Background: Lung is the main organ at risk for radiation induced injury while treating breast cancers with Post Mastectomy Radiotherapy (PMRT). Restrictive lung changes are usually seen in spirometry which tends to normalize by 1 year. Central Lung Distance (CLD) is shown to correlate well with the percentage of ipsilateral lung volume irradiated.
Aims and Objectives: Spirometric changes following Radiation Therapy (RT) to chest wall in breast cancer patients using conventional fractionation and its correlation with acute radiation pneumonitis.

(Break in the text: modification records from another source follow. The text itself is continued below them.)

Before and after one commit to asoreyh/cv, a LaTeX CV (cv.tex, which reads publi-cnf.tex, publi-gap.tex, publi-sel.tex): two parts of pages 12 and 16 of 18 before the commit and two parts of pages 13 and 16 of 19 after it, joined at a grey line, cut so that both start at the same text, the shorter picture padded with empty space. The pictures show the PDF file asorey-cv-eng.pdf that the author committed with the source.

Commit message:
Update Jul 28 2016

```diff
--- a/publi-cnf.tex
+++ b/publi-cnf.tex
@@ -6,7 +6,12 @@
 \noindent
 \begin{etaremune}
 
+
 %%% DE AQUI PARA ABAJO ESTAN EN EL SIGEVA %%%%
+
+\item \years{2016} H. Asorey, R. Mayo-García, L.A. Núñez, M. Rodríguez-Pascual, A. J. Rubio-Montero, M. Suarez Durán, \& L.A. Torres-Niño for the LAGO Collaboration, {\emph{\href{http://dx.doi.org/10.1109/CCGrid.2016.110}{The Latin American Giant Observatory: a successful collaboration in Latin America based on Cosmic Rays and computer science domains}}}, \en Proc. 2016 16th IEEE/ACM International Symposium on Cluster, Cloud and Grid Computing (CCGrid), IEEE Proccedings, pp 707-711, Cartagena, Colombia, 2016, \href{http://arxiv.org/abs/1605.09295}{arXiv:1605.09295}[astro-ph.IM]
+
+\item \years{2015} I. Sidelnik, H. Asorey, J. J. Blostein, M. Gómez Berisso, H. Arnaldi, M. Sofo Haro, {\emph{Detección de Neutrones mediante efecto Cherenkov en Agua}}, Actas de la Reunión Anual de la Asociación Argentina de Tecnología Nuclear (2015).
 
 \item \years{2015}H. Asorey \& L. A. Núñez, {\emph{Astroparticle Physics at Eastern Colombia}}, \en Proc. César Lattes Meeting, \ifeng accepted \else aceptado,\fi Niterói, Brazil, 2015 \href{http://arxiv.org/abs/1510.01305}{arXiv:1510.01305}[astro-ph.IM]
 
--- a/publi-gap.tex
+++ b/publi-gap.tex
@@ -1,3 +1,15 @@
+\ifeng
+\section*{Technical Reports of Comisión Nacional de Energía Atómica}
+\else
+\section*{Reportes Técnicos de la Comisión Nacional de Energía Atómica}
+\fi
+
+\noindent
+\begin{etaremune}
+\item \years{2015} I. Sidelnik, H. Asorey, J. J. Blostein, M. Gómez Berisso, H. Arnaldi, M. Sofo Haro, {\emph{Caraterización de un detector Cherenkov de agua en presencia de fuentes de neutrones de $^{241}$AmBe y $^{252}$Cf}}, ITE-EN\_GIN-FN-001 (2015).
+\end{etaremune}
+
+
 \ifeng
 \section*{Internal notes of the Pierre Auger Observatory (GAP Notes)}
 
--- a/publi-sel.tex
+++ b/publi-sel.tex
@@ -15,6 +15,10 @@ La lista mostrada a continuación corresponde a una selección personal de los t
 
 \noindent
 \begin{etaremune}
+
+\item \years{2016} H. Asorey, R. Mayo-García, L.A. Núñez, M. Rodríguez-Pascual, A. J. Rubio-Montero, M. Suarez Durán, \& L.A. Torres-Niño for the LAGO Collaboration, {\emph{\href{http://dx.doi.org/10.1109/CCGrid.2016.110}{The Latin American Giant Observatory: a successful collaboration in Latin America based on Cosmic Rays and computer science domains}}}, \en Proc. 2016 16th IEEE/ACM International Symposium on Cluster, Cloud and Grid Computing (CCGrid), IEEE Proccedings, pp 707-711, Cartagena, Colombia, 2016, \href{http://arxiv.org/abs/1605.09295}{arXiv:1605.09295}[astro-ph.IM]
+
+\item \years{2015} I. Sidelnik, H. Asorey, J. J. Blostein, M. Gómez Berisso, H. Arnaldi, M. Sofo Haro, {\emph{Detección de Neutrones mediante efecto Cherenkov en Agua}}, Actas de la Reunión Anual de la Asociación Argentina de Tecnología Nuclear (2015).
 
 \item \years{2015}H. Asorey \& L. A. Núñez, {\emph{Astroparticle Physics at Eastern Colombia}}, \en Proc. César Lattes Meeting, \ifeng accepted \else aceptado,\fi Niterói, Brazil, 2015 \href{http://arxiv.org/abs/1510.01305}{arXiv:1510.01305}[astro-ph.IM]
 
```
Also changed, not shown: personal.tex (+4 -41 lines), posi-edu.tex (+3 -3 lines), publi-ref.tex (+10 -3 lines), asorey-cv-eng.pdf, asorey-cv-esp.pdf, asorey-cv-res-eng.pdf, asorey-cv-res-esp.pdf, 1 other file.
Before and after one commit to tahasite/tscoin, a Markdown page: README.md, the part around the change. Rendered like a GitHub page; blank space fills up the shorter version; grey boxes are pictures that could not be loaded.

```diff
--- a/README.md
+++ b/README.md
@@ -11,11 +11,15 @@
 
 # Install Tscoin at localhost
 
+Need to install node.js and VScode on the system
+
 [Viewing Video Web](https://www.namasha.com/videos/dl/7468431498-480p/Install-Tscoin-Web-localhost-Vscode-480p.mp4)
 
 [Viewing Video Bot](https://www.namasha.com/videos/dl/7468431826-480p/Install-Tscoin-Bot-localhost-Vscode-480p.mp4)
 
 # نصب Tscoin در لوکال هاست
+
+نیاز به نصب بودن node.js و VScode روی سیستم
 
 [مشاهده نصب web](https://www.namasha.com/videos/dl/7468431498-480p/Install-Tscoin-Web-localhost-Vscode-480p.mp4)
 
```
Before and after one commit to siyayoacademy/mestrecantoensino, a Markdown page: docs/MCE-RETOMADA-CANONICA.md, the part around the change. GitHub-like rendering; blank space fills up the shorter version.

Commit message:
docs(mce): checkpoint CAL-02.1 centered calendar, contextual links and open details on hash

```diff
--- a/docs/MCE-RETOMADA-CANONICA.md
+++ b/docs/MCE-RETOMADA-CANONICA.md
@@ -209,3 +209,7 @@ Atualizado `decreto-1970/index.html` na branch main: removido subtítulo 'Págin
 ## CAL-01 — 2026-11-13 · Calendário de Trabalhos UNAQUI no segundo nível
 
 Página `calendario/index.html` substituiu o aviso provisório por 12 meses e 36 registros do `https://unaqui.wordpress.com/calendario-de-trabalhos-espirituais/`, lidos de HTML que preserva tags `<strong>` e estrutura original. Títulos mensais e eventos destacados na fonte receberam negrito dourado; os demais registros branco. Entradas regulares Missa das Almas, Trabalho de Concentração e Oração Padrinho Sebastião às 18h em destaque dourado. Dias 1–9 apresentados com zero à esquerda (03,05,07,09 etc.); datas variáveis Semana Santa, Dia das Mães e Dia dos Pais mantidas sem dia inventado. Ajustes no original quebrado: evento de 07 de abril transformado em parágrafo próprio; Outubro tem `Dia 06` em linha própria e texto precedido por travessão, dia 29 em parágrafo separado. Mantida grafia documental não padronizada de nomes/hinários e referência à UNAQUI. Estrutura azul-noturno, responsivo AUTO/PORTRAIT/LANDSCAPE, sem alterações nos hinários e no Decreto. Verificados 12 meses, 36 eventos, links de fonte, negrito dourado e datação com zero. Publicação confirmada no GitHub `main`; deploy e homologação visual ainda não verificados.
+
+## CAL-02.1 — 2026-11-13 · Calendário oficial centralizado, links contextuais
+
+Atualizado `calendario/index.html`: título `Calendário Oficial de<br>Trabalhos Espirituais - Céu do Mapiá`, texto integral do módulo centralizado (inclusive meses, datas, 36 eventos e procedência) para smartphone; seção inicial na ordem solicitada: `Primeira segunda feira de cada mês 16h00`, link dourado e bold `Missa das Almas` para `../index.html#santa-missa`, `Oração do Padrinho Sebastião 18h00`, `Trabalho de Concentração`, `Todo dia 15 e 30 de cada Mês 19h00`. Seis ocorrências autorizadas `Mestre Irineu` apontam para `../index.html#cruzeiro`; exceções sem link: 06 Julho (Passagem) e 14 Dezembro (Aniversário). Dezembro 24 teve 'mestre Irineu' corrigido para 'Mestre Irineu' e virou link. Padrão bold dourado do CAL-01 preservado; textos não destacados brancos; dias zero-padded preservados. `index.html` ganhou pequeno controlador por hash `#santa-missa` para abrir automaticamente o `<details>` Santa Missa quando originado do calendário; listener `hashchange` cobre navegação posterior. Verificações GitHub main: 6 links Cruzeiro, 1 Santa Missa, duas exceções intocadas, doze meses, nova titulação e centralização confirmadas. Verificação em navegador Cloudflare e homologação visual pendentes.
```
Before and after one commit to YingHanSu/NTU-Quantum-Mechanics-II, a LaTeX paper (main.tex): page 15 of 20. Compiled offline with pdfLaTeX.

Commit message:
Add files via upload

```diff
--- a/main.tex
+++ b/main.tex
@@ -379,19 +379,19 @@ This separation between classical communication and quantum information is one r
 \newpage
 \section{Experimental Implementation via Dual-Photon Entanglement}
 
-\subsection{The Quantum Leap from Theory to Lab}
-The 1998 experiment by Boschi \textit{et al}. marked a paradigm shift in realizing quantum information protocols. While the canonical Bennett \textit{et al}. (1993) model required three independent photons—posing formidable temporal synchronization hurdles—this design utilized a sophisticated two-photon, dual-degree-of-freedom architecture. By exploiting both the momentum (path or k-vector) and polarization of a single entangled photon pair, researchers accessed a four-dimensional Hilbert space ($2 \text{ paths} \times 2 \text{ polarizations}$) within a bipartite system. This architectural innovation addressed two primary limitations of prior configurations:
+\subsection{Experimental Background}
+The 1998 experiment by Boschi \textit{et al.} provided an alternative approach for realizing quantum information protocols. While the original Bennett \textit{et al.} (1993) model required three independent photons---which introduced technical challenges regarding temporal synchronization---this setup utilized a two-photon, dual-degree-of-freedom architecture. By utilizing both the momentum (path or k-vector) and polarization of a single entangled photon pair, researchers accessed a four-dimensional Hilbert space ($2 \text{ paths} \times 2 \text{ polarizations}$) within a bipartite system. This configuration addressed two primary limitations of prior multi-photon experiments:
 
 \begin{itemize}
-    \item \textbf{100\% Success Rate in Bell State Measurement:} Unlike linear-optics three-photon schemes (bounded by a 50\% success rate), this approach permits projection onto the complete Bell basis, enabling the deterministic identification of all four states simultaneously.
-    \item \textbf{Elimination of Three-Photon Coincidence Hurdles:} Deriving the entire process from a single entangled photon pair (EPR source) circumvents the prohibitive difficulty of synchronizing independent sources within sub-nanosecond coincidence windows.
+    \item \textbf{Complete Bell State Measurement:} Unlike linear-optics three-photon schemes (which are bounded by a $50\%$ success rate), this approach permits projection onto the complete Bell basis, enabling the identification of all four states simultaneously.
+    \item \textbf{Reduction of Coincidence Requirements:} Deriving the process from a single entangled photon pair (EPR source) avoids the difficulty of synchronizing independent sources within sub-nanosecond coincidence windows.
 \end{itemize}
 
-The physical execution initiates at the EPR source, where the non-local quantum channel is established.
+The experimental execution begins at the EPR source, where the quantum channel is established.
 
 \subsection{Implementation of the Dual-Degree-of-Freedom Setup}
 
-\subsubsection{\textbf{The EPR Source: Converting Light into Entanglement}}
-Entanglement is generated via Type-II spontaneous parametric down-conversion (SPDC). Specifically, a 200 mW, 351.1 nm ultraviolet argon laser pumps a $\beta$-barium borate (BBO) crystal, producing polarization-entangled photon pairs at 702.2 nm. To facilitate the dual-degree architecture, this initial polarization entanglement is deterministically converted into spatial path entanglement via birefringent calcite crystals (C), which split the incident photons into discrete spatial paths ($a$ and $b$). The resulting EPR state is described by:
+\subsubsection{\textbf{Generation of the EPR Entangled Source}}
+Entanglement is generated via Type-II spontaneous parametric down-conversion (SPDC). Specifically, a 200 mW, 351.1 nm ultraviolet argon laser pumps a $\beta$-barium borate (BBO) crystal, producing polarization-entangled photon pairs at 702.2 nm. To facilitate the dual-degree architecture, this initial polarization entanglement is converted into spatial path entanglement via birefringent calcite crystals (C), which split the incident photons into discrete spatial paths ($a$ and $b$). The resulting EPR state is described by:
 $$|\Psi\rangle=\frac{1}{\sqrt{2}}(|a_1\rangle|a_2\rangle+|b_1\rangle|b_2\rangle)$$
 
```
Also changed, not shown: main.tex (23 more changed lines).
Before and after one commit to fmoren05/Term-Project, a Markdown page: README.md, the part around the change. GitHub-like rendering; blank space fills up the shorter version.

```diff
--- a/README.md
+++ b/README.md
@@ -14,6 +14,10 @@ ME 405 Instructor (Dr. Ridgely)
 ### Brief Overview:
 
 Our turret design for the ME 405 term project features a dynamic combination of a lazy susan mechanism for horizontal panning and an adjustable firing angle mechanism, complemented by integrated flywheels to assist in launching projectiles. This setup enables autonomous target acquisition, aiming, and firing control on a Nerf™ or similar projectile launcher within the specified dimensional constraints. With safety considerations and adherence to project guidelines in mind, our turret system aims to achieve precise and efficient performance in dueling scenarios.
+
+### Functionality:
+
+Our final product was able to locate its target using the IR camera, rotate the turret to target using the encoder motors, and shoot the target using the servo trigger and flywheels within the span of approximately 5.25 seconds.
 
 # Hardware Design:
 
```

Materials and Methodology: Thirty Breast cancer patients who received RT to chest wall +/- supraclavicular fossa and axilla, following Modified Radical Mastectomy (MRM) and neoadjuvant or adjuvant chemotherapy using tangential beams with Co60 teletherapy to a dose of 50 Gray in conventional fractionation were included and followed up till 6 months post RT. Baseline chest X-ray and spirometry done pre-RT were compared with those taken at 1, 3 and 6 months after completion of RT. Patients were evaluated at each visit for signs and symptoms of radiation pneumonitis, when present were graded as per Radiation Therapy Oncology Group (RTOG) criteria.
Results: There was a significant fall in Forced Vital Capacity (FVC) by the end of 3 months (p value <0.01) which improved by 6 months without any active intervention in 95% of the patients. Mean baseline FVC was 83% which decreased to 70% by the end of 3 months and 79% at 6 months. Forced Expiratory Volume in first second (FEV1) and FEV1/FVC did not show any significant change compared to baseline. Spirometric changes correlated with reversible restrictive lung changes. One out of 30 patients developed symptomatic acute radiation pneumonitis (5%) of grade 3 severity who had moderate restrictive lung disease.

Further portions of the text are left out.